The relations between milieus are necessarily transversal in character. There is no direct correspondence between actions belonging to bodies of different events except through a conceptual or theoretical valuation of the ‘feelings’ that belong to each of the milieus. This is a complex ever-shifting exchange of causality between the present and the future (recently dramatised, for example, in Looper). Ultimately, what is at stake is not the recognition of value as per the practices of judgement associated with the sociology of taste developed by Pierre Bourdieu, but the actualisation of value as a creative practice through as aesthetics of technical practice. The condition of possibility for judgement, where judgement is still an essential element in this process of valuation, is appetite. By turning to Whitehead it is possible to finally do away with the notion of disinterested interest (inherited from Kant). Appetition for Whitehead is not a quality of the sensuous or necessarily affective character of bodies, but the joining of a physical state of affairs (hunger, thirst, restlessness of an earth-bound body) with a conceptual prehension (to eat, to drink, to fly). Spinoza is clear on this; from Ethics:

When this striving is related only to the mind, it is called will; but when it is related to the mind and body together, it is called appetite. This appetite, therefore, is nothing but the very essence of man, from whose nature there necessarily follow those things that promote his preservation. And so man is determined to do those things.

Between appetite and desire there is no difference, except desire is generally related to men insofar as they are conscious of the appetite. So desire can be defined as Appetite together with consciousness of the appetite.

From all this, then, it is clear that we neither strive for, nor will, neither want, nor desire anything because we judge it to be good; on the contrary, we judge something to be good because we strive for it, will it, want it, and desire it. (III P9 S)

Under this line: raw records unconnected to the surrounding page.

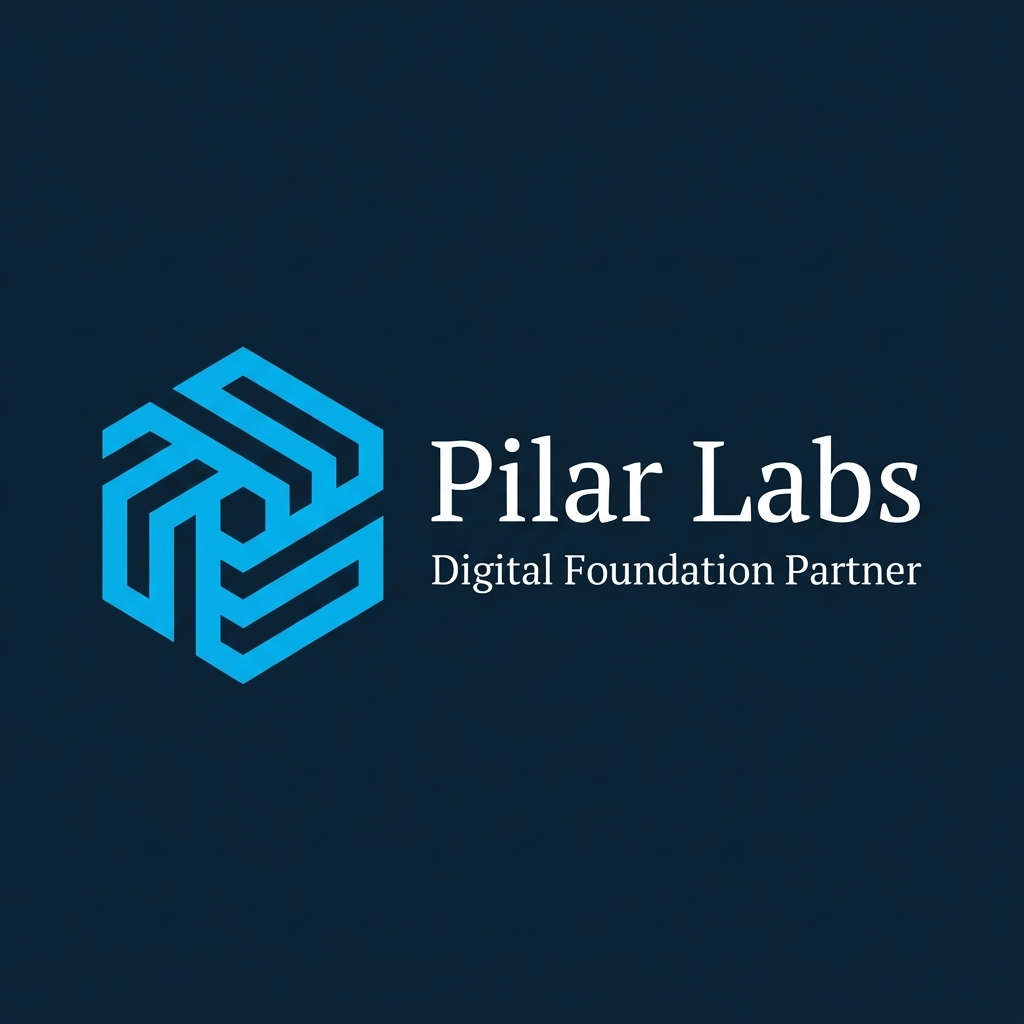
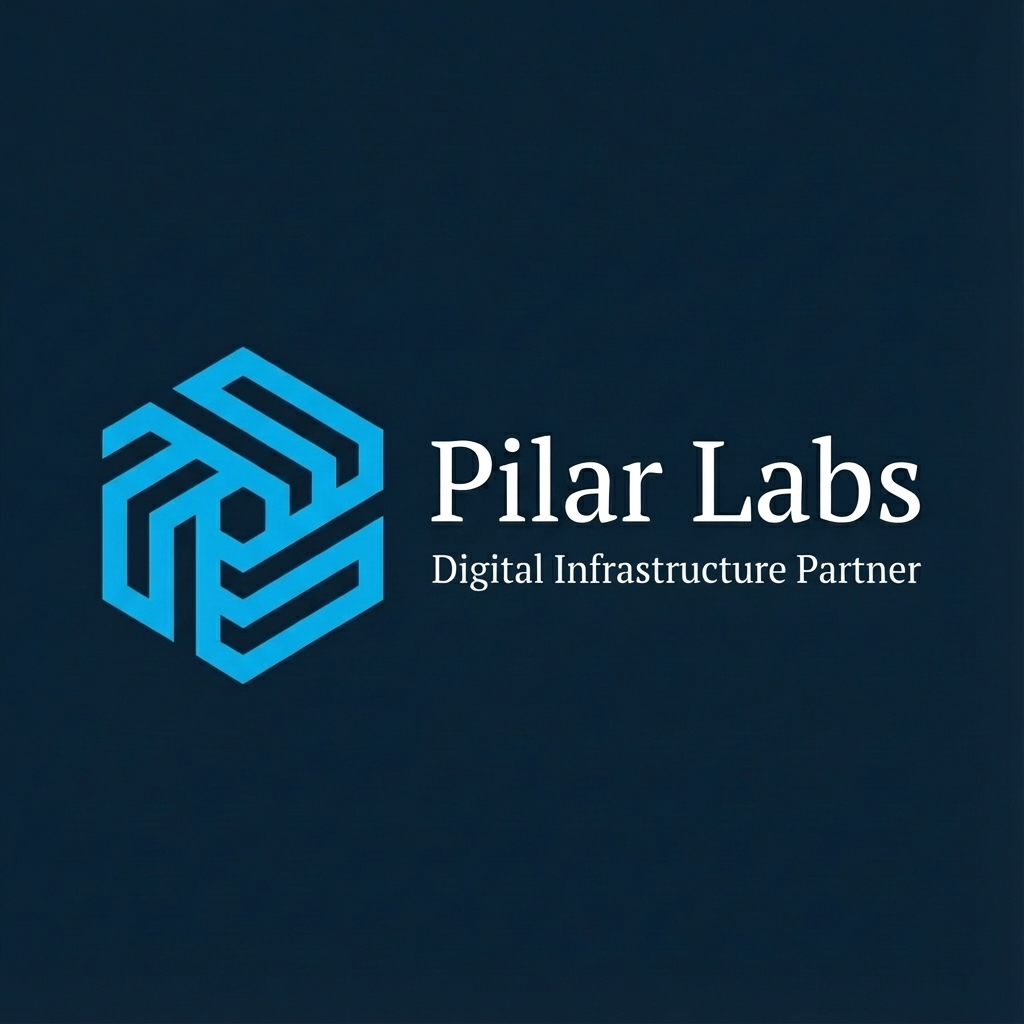
refactor: update branding tagline to Digital Infrastructure

Changed region(s): [[0.4375, 0.5312, 0.9062, 0.5938]]

diff --git a/src/config/seo-config.ts b/src/config/seo-config.ts
@@ -2,9 +2,9 @@
 export const siteConfig = {
     siteName: 'Pilar Labs',
     siteUrl: 'https://pilarlabs.id',
-    defaultTitle: 'Pilar Labs | Digital Foundation Partner',
+    defaultTitle: 'Pilar Labs | Digital Infrastructure Partner',
     titleTemplate: '%s | Pilar Labs',
-    description: 'Partner digital development yang membangun fondasi web yang kuat dan scalable untuk bisnis Anda. Arsitektur modern, kode berkualitas, pertumbuhan berkelanjutan.',
+    description: 'Partner digital development yang membangun infrastruktur web yang kuat dan scalable untuk bisnis Anda. Arsitektur modern, kode berkualitas, pertumbuhan berkelanjutan.',
     keywords: ['web development', 'digital agency', 'React development', 'TypeScript', 'scalable architecture', 'custom web application', 'Jakarta', 'Indonesia'],
     author: 'Pilar Labs',
     siteLanguage: 'id-ID',
@@ -40,14 +40,14 @@ export const siteConfig = {
 // Page-specific SEO configurations
 export const pageSEO = {
     home: {
-        title: 'Bangun Fondasi Digital yang Kokoh',
-        description: 'Partner digital development yang membangun fondasi web yang kuat dan scalable untuk bisnis Anda. Arsitektur modern, kode berkualitas, pertumbuhan berkelanjutan.',
-        keywords: ['web development Jakarta', 'digital foundation', 'React TypeScript', 'scalable web app', 'custom development', 'software house Jakarta'],
+        title: 'Bangun Infrastruktur Digital yang Kokoh',
+        description: 'Partner digital development yang membangun infrastruktur web yang kuat dan scalable untuk bisnis Anda. Arsitektur modern, kode berkualitas, pertumbuhan berkelanjutan.',
+        keywords: ['web development Jakarta', 'digital infrastructure', 'React TypeScript', 'scalable web app', 'custom development', 'software house Jakarta'],
         ogImage: '/og-image.png',
     },
     about: {
         title: 'Tentang Kami - Filosofi & Tim',
-        description: 'Kenali filosofi kami dalam membangun fondasi digital yang kokoh. Tim development berpengalaman yang fokus pada kualitas, presisi, dan pertumbuhan jangka panjang.',
+        description: 'Kenali filosofi kami dalam membangun infrastruktur digital yang kokoh. Tim development berpengalaman yang fokus pada kualitas, presisi, dan pertumbuhan jangka panjang.',
         keywords: ['about pilar labs', 'software development team', 'digital agency Jakarta', 'web development philosophy'],
     },
     services: {

diff --git a/index.html b/index.html
@@ -9,10 +9,10 @@
   <meta name="viewport" content="width=device-width, initial-scale=1.0" />
 
   <!-- Primary Meta Tags -->
-  <title>Pilar Labs | Digital Foundation Partner</title>
-  <meta name="title" content="Pilar Labs | Digital Foundation Partner" />
+  <title>Pilar Labs | Digital Infrastructure Partner</title>
+  <meta name="title" content="Pilar Labs | Digital Infrastructure Partner" />
   <meta name="description"
-    content="Partner digital development yang membangun fondasi web yang kuat dan scalable untuk bisnis Anda. Arsitektur modern, kode berkualitas, pertumbuhan berkelanjutan." />
+    content="Partner digital development yang membangun infrastruktur web yang kuat dan scalable untuk bisnis Anda. Arsitektur modern, kode berkualitas, pertumbuhan berkelanjutan." />
   <meta name="keywords"
     content="web development, digital agency, React development, TypeScript, scalable architecture, Jakarta, Indonesia" />
   <meta name="author" content="Pilar Labs" />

Specialist media circulate cultural capital not for the pursposes of mobilising judgement, although this is certainly a consquence, but for the commercial advantages of modulating appetite. The shift from print-based media to online web-based and platform-based media has affected the composition of relations between milieus, the character of knowledge that can be circulated, and the capacity to modulate the aspirational ‘active’ affects of enthusiasts mobilised to engage with the purpose of events as they populate a given scene. The Code2012 paper I am currently woking on finishing discusses the impact of the democratisation of practices of valorisation in the mobilisation of enthusiasts.